#### Data extract:

────────────────

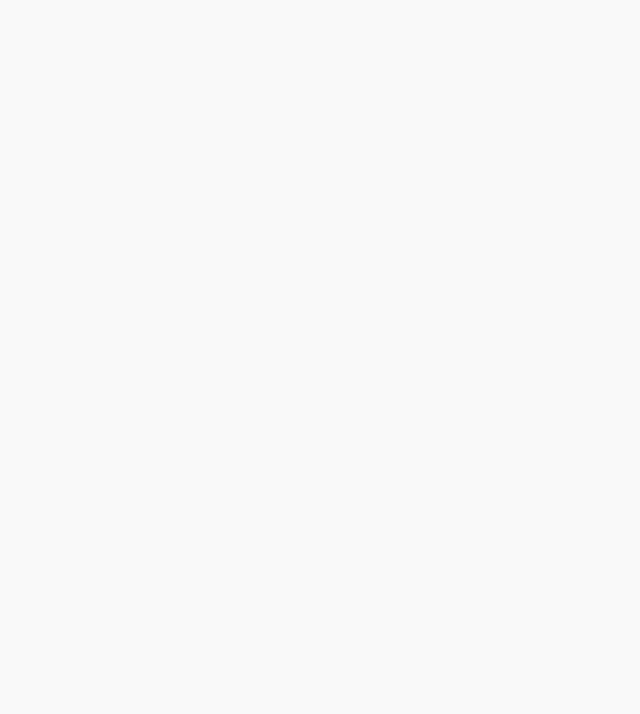
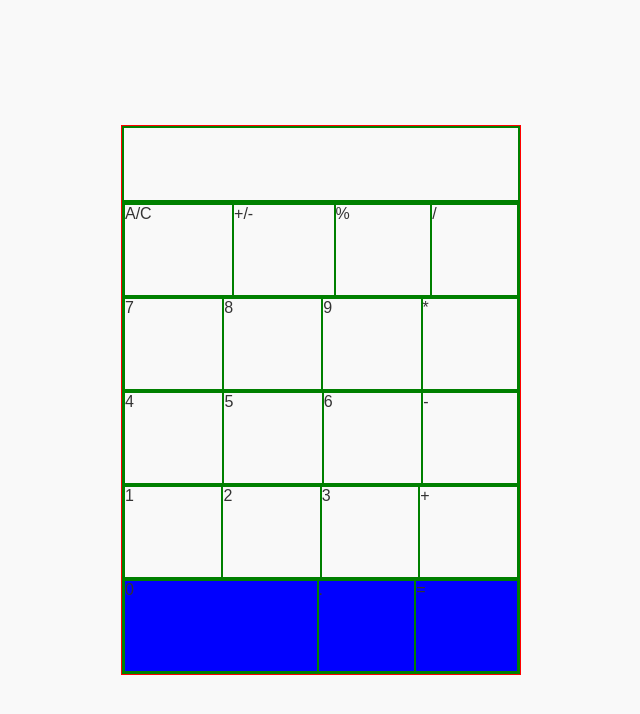
Before and after one commit to Giovanni-dotcome/odin-calculator, a website with bundled scripts: page src/index.html in a window 1280 px wide. Shown: the whole page, without its empty margins (319-959 px from the left). Built offline with nearby package versions, Linux system fonts and the light colour scheme.

Commit message:
calculator css scheleton

```diff
--- a/src/index.html
+++ b/src/index.html
@@ -14,33 +14,33 @@
     </div>
     <div class="keyboard">
       <div class="row first-row">
-        <div class="canc"></div>
-        <div class="sign"></div>
-        <div class="percentage"></div>
-        <div class="divide"></div>
+        <div class="canc">A/C</div>
+        <div class="sign">+/-</div>
+        <div class="percentage">%</div>
+        <div class="divide">/</div>
       </div>
       <div class="row second-row">
-        <div class="seven"></div>
-        <div class="eight"></div>
-        <div class="nine"></div>
-        <div class="multiply"></div>
+        <div class="seven">7</div>
+        <div class="eight">8</div>
+        <div class="nine">9</div>
+        <div class="multiply">*</div>
       </div>
       <div class="row third-row">
-        <div class="four"></div>
-        <div class="five"></div>
-        <div class="six"></div>
-        <div class="subtract"></div>
+        <div class="four">4</div>
+        <div class="five">5</div>
+        <div class="six">6</div>
+        <div class="subtract">-</div>
       </div>
       <div class="row fourth-row">
-        <div class="one"></div>
-        <div class="two"></div>
-        <div class="three"></div>
-        <div class="addition"></div>
+        <div class="one">1</div>
+        <div class="two">2</div>
+        <div class="three">3</div>
+        <div class="addition">+</div>
       </div>
       <div class="row fifth-row">
-        <div class="zero"></div>
-        <div class="dot"></div>
-        <div class="equal"></div>
+        <div class="zero">0</div>
+        <div class="dot">.</div>
+        <div class="equal">=</div>
       </div>
     </div>
   </div>
--- a/src/style.css
+++ b/src/style.css
@@ -8,4 +8,58 @@ body {
   font-family: sans-serif;
   background-color: #f9f9f9;
   color: #333;
+  height: 100vh;
+  display: flex;
+  justify-content: center;
+  align-items: center;
 }
+
+.row {
+  display: flex;
+  flex-direction: row;
+}
+
+.calculator {
+  border: 1px solid red;
+  width: 400px;
+  height: 550px;
+  display: flex;
+  flex-direction: column;
+}
+
+.calculator * {
+  border: 1px solid green;
+}
+
+.display {
+  flex-grow: 1;
+  display: flex;
+  flex-direction: column;
+}
+
+.display .value {
+  flex-grow: 1;
+}
+
+.keyboard {
+  flex-grow: 5;
+  display: flex;
+  flex-direction: column;
+}
+
+.keyboard * {
+  flex-grow: 1;
+}
+
+.fifth-row {
+  background-color: blue;
+  display: flex;
+}
+
+.fifth-row * {
+  flex-grow: 1;
+}
+
+.fifth-row .zero {
+  flex-grow: 2;
+}
```
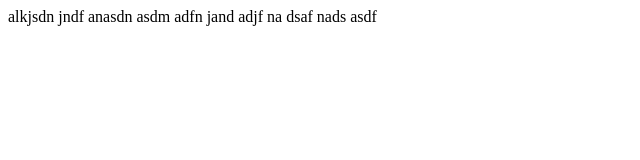
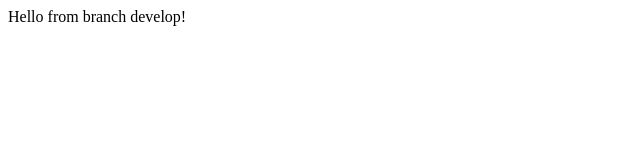
Before and after one commit to Andrewmarkov/git11, a plain HTML site: page index.html in a window 1280 px wide. Shown: the whole page, without its empty margins (0-640 px from the left). Drawn offline with Linux system fonts and the light colour scheme.

Commit message:
changed brunch

```diff
--- a/index.html
+++ b/index.html
@@ -7,9 +7,7 @@
     <title>Document</title>
 </head>
 <body>
-    alkjsdn jndf anasdn asdm adfn jand
-    adjf na
-    dsaf nads asdf
+Hello from branch develop!
     <b></b>
 </body>
 </html>
```
Also changed, not shown: 1 other file.
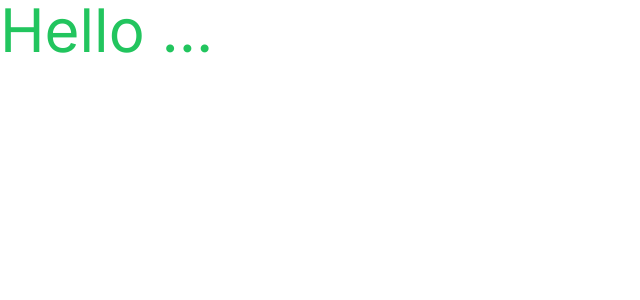
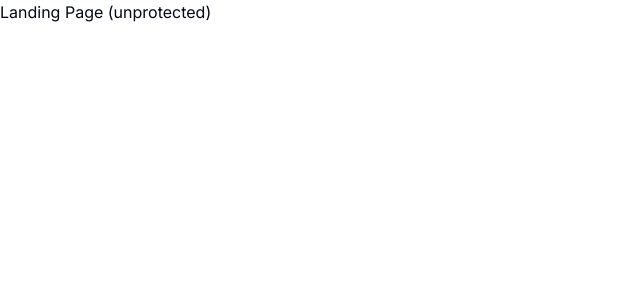
Before and after one commit to tony-dugue/vinycherry-client, a Next.js app: page / in a window 1280 px wide. Shown: the top 300 px of the page, without its empty margins (0-640 px from the left). Built offline with nearby package versions, Linux system fonts and the light colour scheme.

Commit message:
feat(app structure): initialization routes

```diff
--- /dev/null
+++ b/app/(auth)/(routes)/auth/connexion/page.tsx
@@ -0,0 +1,7 @@
+const ConnexionPage = () => {
+  return (
+    <div>Page Connexion</div>
+  )
+}
+
+export default ConnexionPage;
--- /dev/null
+++ b/app/(auth)/(routes)/auth/inscription/page.tsx
@@ -0,0 +1,7 @@
+const InscriptionPage = () => {
+  return (
+    <div>Page Inscription</div>
+  )
+}
+
+export default InscriptionPage;
--- /dev/null
+++ b/app/(dashboard)/(route)/mon-espace/page.tsx
@@ -0,0 +1,5 @@
+const MonEspacePage = () => {
+  return <p>Page - Mon espace</p>;
+};
+
+export default MonEspacePage;
--- /dev/null
+++ b/app/(landing)/page.tsx
@@ -0,0 +1,7 @@
+const LandingPage = () => {
+  return (
+    <div>Landing Page (unprotected)</div>
+  )
+};
+
+export default LandingPage;
--- a/app/layout.tsx
+++ b/app/layout.tsx
@@ -1,12 +1,12 @@
-import './globals.css'
+import '@/styles/globals.css'
 import type { Metadata } from 'next'
 import { Inter } from 'next/font/google'
 
 const inter = Inter({ subsets: ['latin'] })
 
 export const metadata: Metadata = {
-  title: 'Create Next App',
-  description: 'Generated by create next app',
+  title: 'VinyCherry',
+  description: 'Gestion de collection musicale',
 }
 
 export default function RootLayout({
--- a/app/page.tsx
+++ /dev/null
@@ -1,5 +0,0 @@
-export default function Home() {
-  return (
-    <p className="text-6xl text-green-500">Hello ...</p>
-  )
-}
--- a/app/globals.css
+++ b/styles/globals.css
@@ -1,6 +1,10 @@
 @tailwind base;
 @tailwind components;
 @tailwind utilities;
+
+html, body, :root {
+  height: 100%;
+}
 
 @layer base {
   :root {
```
Also changed, not shown: 2 other files (tests, documents, lock files or other folders).
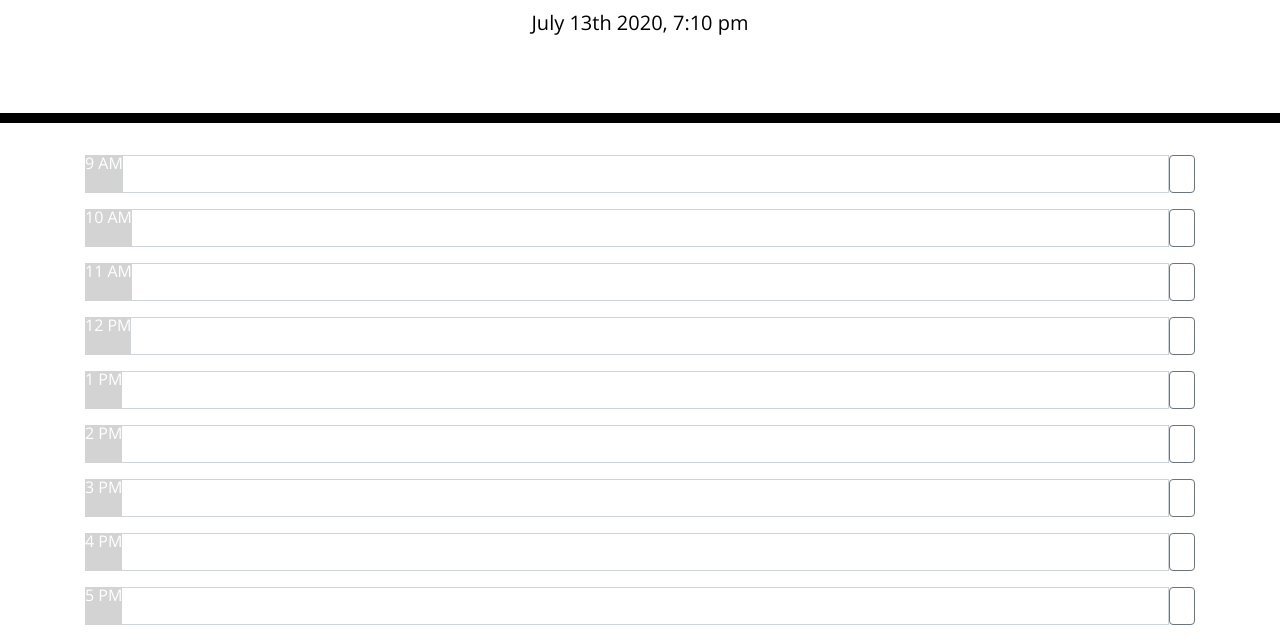
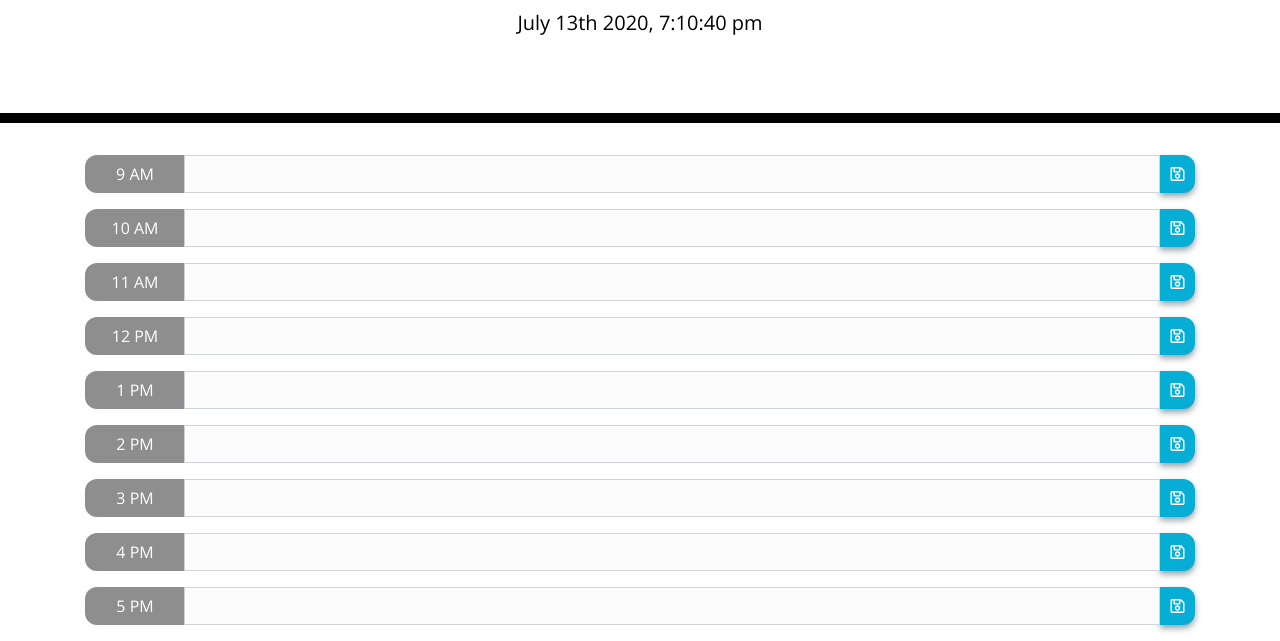
Before and after one commit to BMccorm/Day-Planner, a plain HTML site: page index.html in a window 1280 px wide. Shown: the part 181-822 px from the top of the page. Drawn offline with nearby package versions, Linux system fonts and the light colour scheme.

Commit message:
finished local storage code and added readme

```diff
--- a/script.js
+++ b/script.js
@@ -1,9 +1,13 @@
 //1. add current time via momentjs
 var currentTime = moment().format("H");
-console.log(moment().format("MMMM Do YYYY, h:mm a"));
 
-$("#currentDay").text(moment().format("MMMM Do YYYY, h:mm a"));
-console.log(currentTime);
+$("#currentDay").text(moment().format("MMMM Do YYYY, h:mm:ss a"));
+// console.log(currentTime);
+
+setInterval(function () {
+  $("#currentDay").text(moment().format("MMMM Do YYYY, h:mm:ss a"));
+  console.log(currentTime);
+}, 1000);
 
 const timeArray = [9, 10, 11, 12, 13, 14, 15, 16, 17];
 
@@ -15,18 +19,21 @@ for (var i = 0; i < timeArray.length; i++) {
   var input = $("<input>")
     .attr("class", "form-control userInput")
     .attr("id", "input" + i);
-
   var dataIndex = input.attr("data-index", i);
   console.log(dataIndex);
 
-  var btnEl = $("<button>").attr("class", "btn btn-outline-secondary submit");
-  // btn.textContent = "test";
+  var btnEl = $("<button>").attr(
+    "class",
+    "btn btn-outline-secondary submit saveBtn"
+  );
+  var icon = $("<i>").attr("class", "far fa-save");
 
   $(".container").append(d1);
   d1.append(d2);
   d2.append(span);
   d1.append(input);
   d1.append(btnEl);
+  btnEl.append(icon);
 
   if (timeArray[i] == 12) {
     span.text(timeArray[i] + " PM");
@@ -53,16 +60,12 @@ for (var i = 0; i < timeArray.length; i++) {
       localStorage.setItem(dataIndex, value);
       console.log(value);
     }
+  });
 
-    let tasks = localStorage.getItem(dataIndex);
-    console.log("task", tasks);
-    input.append.tasks;
-  });
+  let tasks = localStorage.getItem(i);
+  console.log("task", tasks);
+  input.val(tasks);
 }
-
-//3. local storage
-//store data into localStorage
-//get the data from localStorage then append to specific input area
 
 // <div 1 class="input-group mb-3">
 //   <div 2 class="input-group-prepend">
--- a/style.css
+++ b/style.css
@@ -2,15 +2,6 @@ body {
   font-family: "Open Sans", sans-serif;
   font-size: 16px;
   line-height: 1;
-}
-
-textarea {
-  background: transparent;
-  border: none;
-  resize: none;
-  color: #000000;
-  border-left: 1px solid black;
-  padding: 10px;
 }
 
 .jumbotron {
@@ -21,51 +12,52 @@ textarea {
   border-bottom: 10px solid black;
 }
 
-.description {
+.userInput {
+  background-color: rgb(252, 252, 252);
   white-space: pre-wrap;
+  width: 90%;
 }
 
-.time-block {
-  text-align: center;
-  border-radius: 15px;
-}
-
-.row {
-  white-space: pre-wrap;
-  height: 80px;
-  border-top: 1px solid white;
-}
-
-.hour {
-  background-color: #ffffff;
-  color: #000000;
-  border-top: 1px dashed #000000;
+span {
+  border-top-right-radius: 0rem;
+  border-bottom-right-radius: 0rem;
+  border-top-left-radius: 12px;
+  border-bottom-left-radius: 12px;
+  display: flex;
+  align-items: center;
+  justify-content: center;
+  color: white;
+  width: 100px;
 }
 
 .past {
-  background-color: #d3d3d3;
-  color: white;
+  background-color: #8f8e8e;
 }
 
 .present {
   background-color: #ff6961;
-  color: white;
 }
 
 .future {
   background-color: #77dd77;
-  color: white;
 }
 
 .saveBtn {
-  border-left: 1px solid black;
-  border-top-right-radius: 15px;
-  border-bottom-right-radius: 15px;
+  border-style: none;
+  border-top-right-radius: 12px;
+  border-bottom-right-radius: 12px;
+  border-top-left-radius: 0rem;
+  border-bottom-left-radius: 0rem;
   background-color: #06aed5;
   color: white;
+  width: 35px;
+  box-shadow: 0rem 0.2rem 0.4rem 0 rgba(109, 129, 139, 0.75);
+  display: flex;
+  justify-content: center;
+  align-items: center;
 }
 
 .saveBtn i:hover {
   font-size: 20px;
-  transition: all 0.3s ease-in-out;
+  transition: all 0.1s ease-in-out;
 }
```
Also changed, not shown: index.html (+0 -15 lines), assets/Screen Shot 2020-07-13 at 3.05.22 PM.png (added), 1 other file.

────────────────

#### What the task asks:
Across the whole listing above, state how many lines contain "calculator". Only the number is wanted.

#### Output of the exercise:
4